The summer days have run out and the possibilities to ride bikes shrink with each passing moment. Winter will soon take over the alpine roads with snow and ice. To make the most of the weather I keep an eye on the radar and seize any chance to ride. I’ve seen Furka, Grimsel and Brunig passes plenty of times before but never on a bicycle. It’s a pity because a bicycle is the best means to take in the beauty and scenery. Cars and motorcycles are just too fast. Walking, on the other hand, is too slow and unpleasant on tarmac roads.
I came up with a route that is loosely based on the national route #9. I’ve cycled the second part of the route before so I modified the route to go home instead. I’ve also added Furka pass to challenge myself a bit. At the same time I wanted to have a good time and not a sufferfest so I limited the distance to roughly 90km per day. With plenty of ascent it turned out to be just the right amount.
Day 1 on Strava: 88.7km 1933m
Day 2 on Strava: 93.2km 480m
The weather on the first day was gorgeous: clear skies throughout the day. I have started the journey in Andermatt. For the first time I’ve used SBB’s service to send the bike by train in advance. I collected my bike at 09:00 at the train station in Andermatt. That way I didn’t need to move the bike between train connections or worry about insufficient bike space on the leg. The outward journey was really relaxed and peaceful. I was worried a bit about possible damage to the bike so I carefully bubble wrapped the frame. Unfortunately, SBB damaged the freshly installed bar tape. I should have wrapped that too. I feel I wouldn’t feel safe sending my carbon racing bike but I’ll use the service for my touring bike again.
Getting clothed right is not easy in a mountainous landscape. The temperature has jumped between 9C and 25C. Occasionally, there was a cold wind. With heavy sweat action on ascents and cool-downs on descents it’s not easy to dress correctly. Fortunately, I’ve had all the right layers to combine to feel comfortable. I had to change clothes relatively often but I didn’t catch a cold. I feel the cycling kit I’ve collected over the years prepares me for almost anything. I also packed just the right amount of stuff and used almost every piece.

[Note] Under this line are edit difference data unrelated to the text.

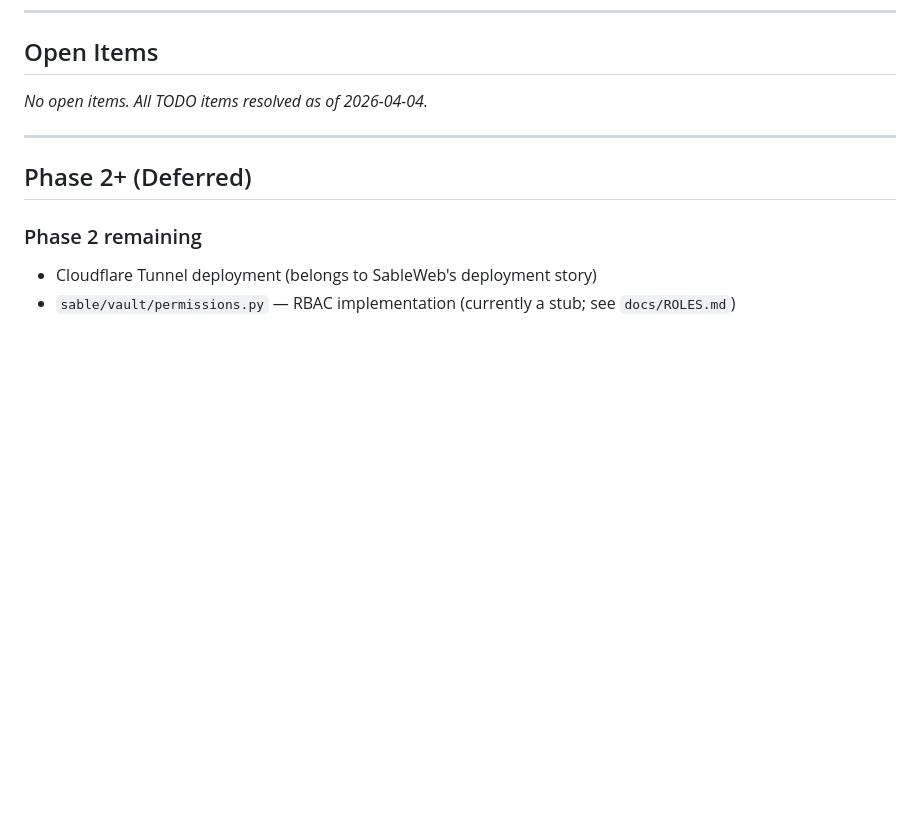
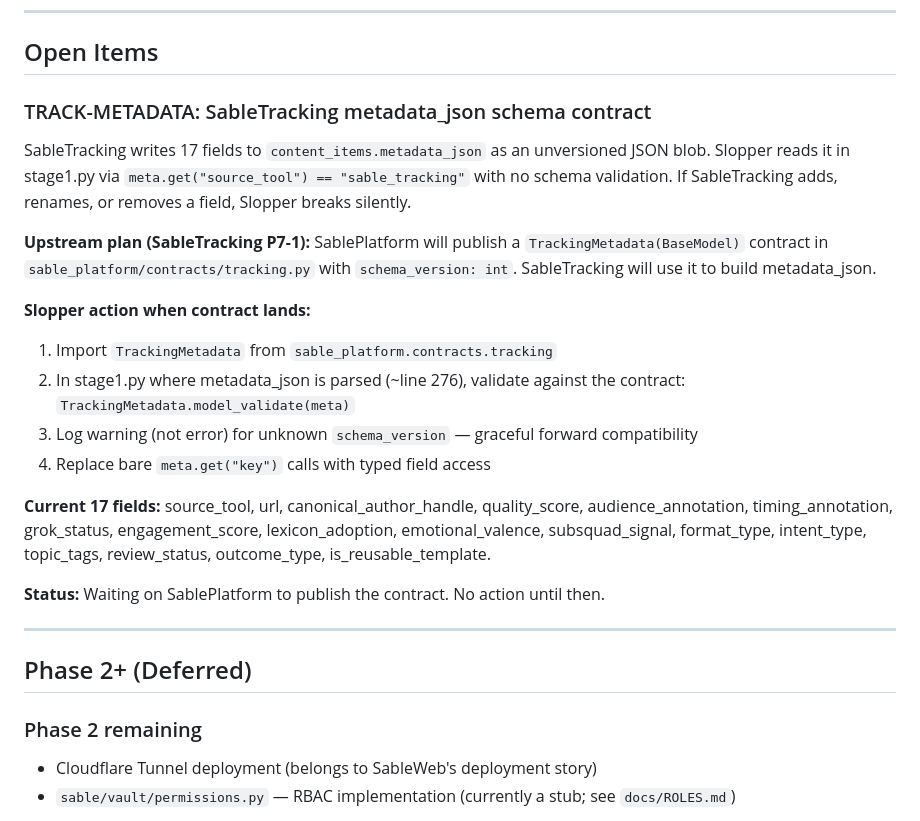
Before and after one commit to sieggyby/Sable_Slopper, a Markdown page: TODO.md, the part around the change. Rendered like a GitHub page; blank space fills up the shorter version.

Commit message:
docs: add TRACK-METADATA item for SableTracking metadata contract
SableTracking writes unversioned metadata_json to content_items.
When SablePlatform publishes TrackingMetadata contract, Slopper
stage1.py should validate against it for forward compatibility.

Co-Authored-By: Claude Opus 4.6 <noreply@anthropic.com>

```diff
--- a/TODO.md
+++ b/TODO.md
@@ -12,7 +12,21 @@
 
 ## Open Items
 
-*No open items. All TODO items resolved as of 2026-04-04.*
+### TRACK-METADATA: SableTracking metadata_json schema contract
+
+SableTracking writes 17 fields to `content_items.metadata_json` as an unversioned JSON blob. Slopper reads it in stage1.py via `meta.get("source_tool") == "sable_tracking"` with no schema validation. If SableTracking adds, renames, or removes a field, Slopper breaks silently.
+
+**Upstream plan (SableTracking P7-1):** SablePlatform will publish a `TrackingMetadata(BaseModel)` contract in `sable_platform/contracts/tracking.py` with `schema_version: int`. SableTracking will use it to build metadata_json.
+
+**Slopper action when contract lands:**
+1. Import `TrackingMetadata` from `sable_platform.contracts.tracking`
+2. In stage1.py where metadata_json is parsed (~line 276), validate against the contract: `TrackingMetadata.model_validate(meta)`
+3. Log warning (not error) for unknown `schema_version` — graceful forward compatibility
+4. Replace bare `meta.get("key")` calls with typed field access
+
+**Current 17 fields:** source_tool, url, canonical_author_handle, quality_score, audience_annotation, timing_annotation, grok_status, engagement_score, lexicon_adoption, emotional_valence, subsquad_signal, format_type, intent_type, topic_tags, review_status, outcome_type, is_reusable_template.
+
+**Status:** Waiting on SablePlatform to publish the contract. No action until then.
 
 ---
 
```
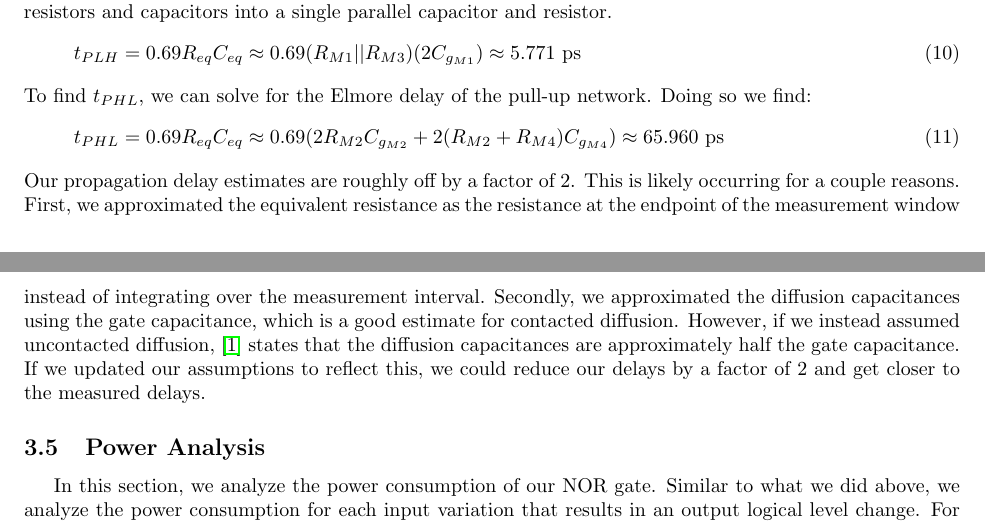
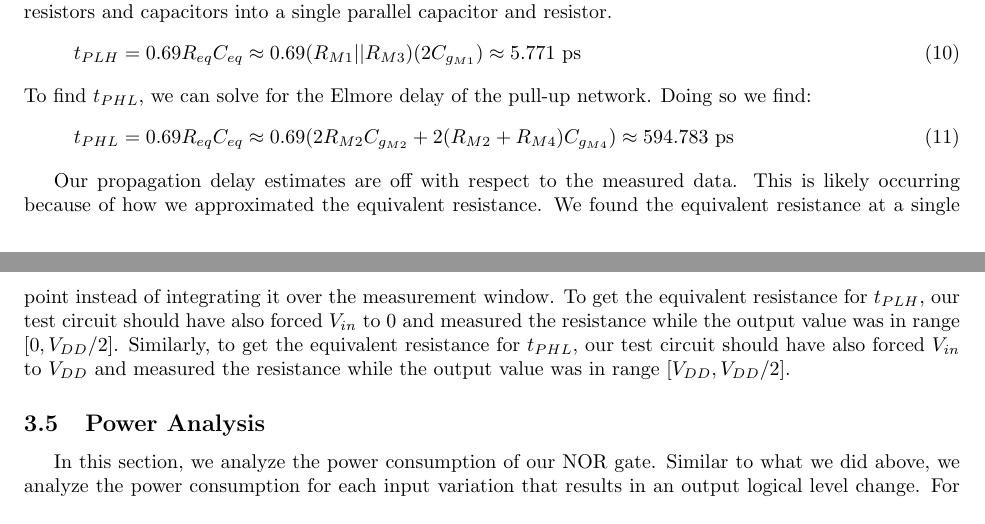
Before and after one commit to osowatzke/ECE_507_Labs, a LaTeX document (1/lab_report.tex): two parts of pages 16 and 17 of 29, joined at a grey line, cut so that both start at the same text. Compiled offline with pdfLaTeX.

Commit message:
Finding NOR theoretical delays

```diff
--- a/1/lab_report.tex
+++ b/1/lab_report.tex
@@ -677,10 +677,10 @@
 	\noindent To find $t_{PHL}$, we can solve for the Elmore delay of the pull-up network. Doing so we find:
 
 	\begin{equation}
-		t_{PHL} = 0.69R_{eq}C_{eq} \approx 0.69(2R_{M2}C_{g_{M2}} + 2(R_{M2} + R_{M4})C_{g_{M4}})\approx 65.960\ \text{ps}
+		t_{PHL} = 0.69R_{eq}C_{eq} \approx 0.69(2R_{M2}C_{g_{M2}} + 2(R_{M2} + R_{M4})C_{g_{M4}})\approx 594.783\ \text{ps}
 	\end{equation}
 
-	\noindent Our propagation delay estimates are roughly off by a factor of 2. This is likely occurring for a couple reasons. First, we approximated the equivalent resistance as the resistance at the endpoint of the measurement window instead of integrating over the measurement interval. Secondly, we approximated the diffusion capacitances using the gate capacitance, which is a good estimate for contacted diffusion. However, if we instead assumed uncontacted diffusion, \cite{cmos_vlsi_design} states that the diffusion capacitances are approximately half the gate capacitance. If we updated our assumptions to reflect this, we could reduce our delays by a factor of 2 and get closer to the measured delays.
+	Our propagation delay estimates are off with respect to the measured data. This is likely occurring because of how we approximated the equivalent resistance. We found the equivalent resistance at a single point instead of integrating it over the measurement window. To get the equivalent resistance for $t_{PLH}$, our test circuit should have also forced $V_{in}$ to $0$ and measured the resistance while the output value was in range $[0, V_{DD}/2]$. Similarly, to get the equivalent resistance for $t_{PHL}$, our test circuit should have also forced $V_{in}$ to $V_{DD}$ and measured the resistance while the output value was in range $[V_{DD}, V_{DD}/2]$.
 
 	\subsection{Power Analysis}
 
```
Also changed, not shown: 1/lab_report.tex (2 more changed lines).
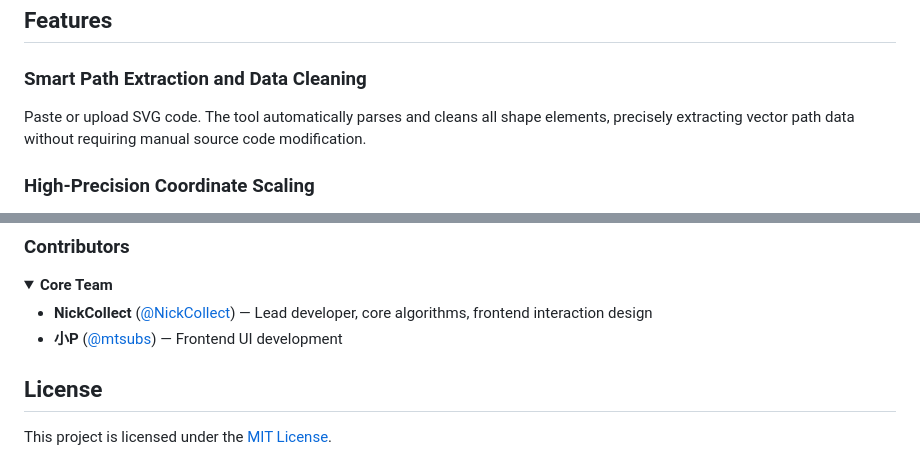
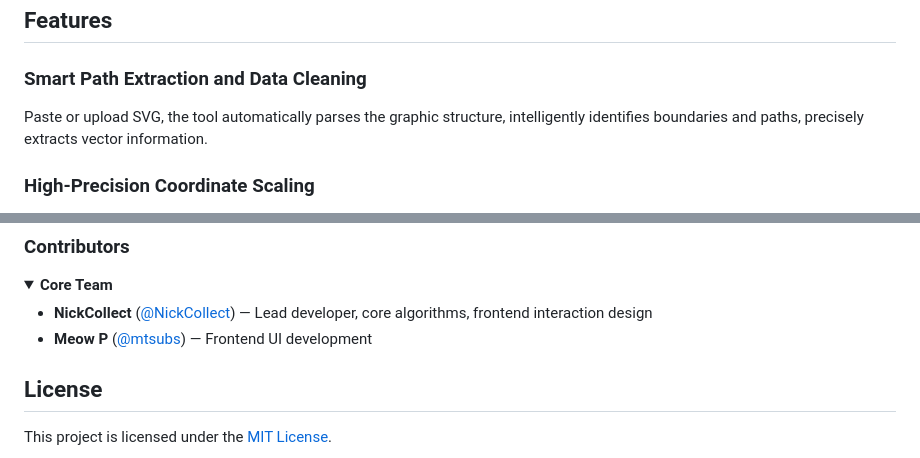
Before and after one commit to MontageSubs/svg-to-ass, a Markdown page: README.en.md, 2 parts joined by grey strips. Rendered like a GitHub page; folded sections open.

```diff
--- a/README.en.md
+++ b/README.en.md
@@ -34,7 +34,7 @@ For typesetters, importing vector graphics (logos, geometric patterns, fine icon
 ## Features
 
 ### Smart Path Extraction and Data Cleaning
-Paste or upload SVG code. The tool automatically parses and cleans all shape elements, precisely extracting vector path data without requiring manual source code modification.
+Paste or upload SVG, the tool automatically parses the graphic structure, intelligently identifies boundaries and paths, precisely extracts vector information.
 
 ### High-Precision Coordinate Scaling
 Provides **8x** (`\p4`) and **16x** (`\p5`) high-precision modes. By pre-scaling coordinates, the tool fundamentally solves the jagged-edge problem in ASS/SSA `\p1` mode caused by limited integer precision, making converted shapes smoother and more refined.
@@ -145,7 +145,7 @@ Join the discussion in [Issues](https://github.com/MontageSubs/svg-to-ass/issues
 <summary><strong>Core Team</strong></summary>
 
 - **NickCollect** ([@NickCollect](https://github.com/NickCollect)) — Lead developer, core algorithms, frontend interaction design
-- **小P** ([@mtsubs](https://github.com/mtsubs)) — Frontend UI development
+- **Meow P** ([@mtsubs](https://github.com/mtsubs)) — Frontend UI development
 
 </details>
 
```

As usual, I took it easy on the climbs and maintained a steady but sustainable piece. For the first time, I’ve taken a power meter with me on a touring ride. Few months ago I’ve exchanged a crankset based power meter to a pedal based on. That allows me to take it with me on every bike I have. The power meter was useful to me to gain a better understanding of how I ride on the touring routes. Normally, I use the tech exclusively for training rides on my racing bike.
I didn’t have much time to plan this tour but I made the best of what I had. Between all planning and packing I’ve spent maybe no more than 4 hours. I’m going through a relative time scarcity at the moment but it helps me reassess what I’m doing and become more efficient at some things that used to take forever for no good reason. I find that tour planning easily falls victim to analysis paralysis and indecisiveness.
I wasn’t so fortunate with the weather on the second day. It started raining from the start and it got only worse. I had the waterproof stuff and was virtually dry inside but on the outside I was dripping water everywhere. Because of the miserable weather I’ve taken no pictures that day. Still, it was great that the planned route arrived home and I didn’t need to take a train with the bike.
I don’t consider myself a “cycling freak”, or a cyclist even. At best, I find that cycling is the activity I resist the least. But even with such an attitude many bike rides are ruined by impatience and chaotic thoughts. The worst is when I start looking at the remaining distance and time. This happens surprisingly often, regardless if it’s a day ride or a week long tour. Yet this tour was completely devoid of worry. Instead, it was a peaceful experience through and through. Getting the difficulty right is part of the reason and I feel I’m getting pretty good at planning. Next time I’ll share how I’ve went with my good friend John on a tour in France from Lyon to Camaragues to Cannes in July. I’m also holding my breath for one more alpine tour in 2017…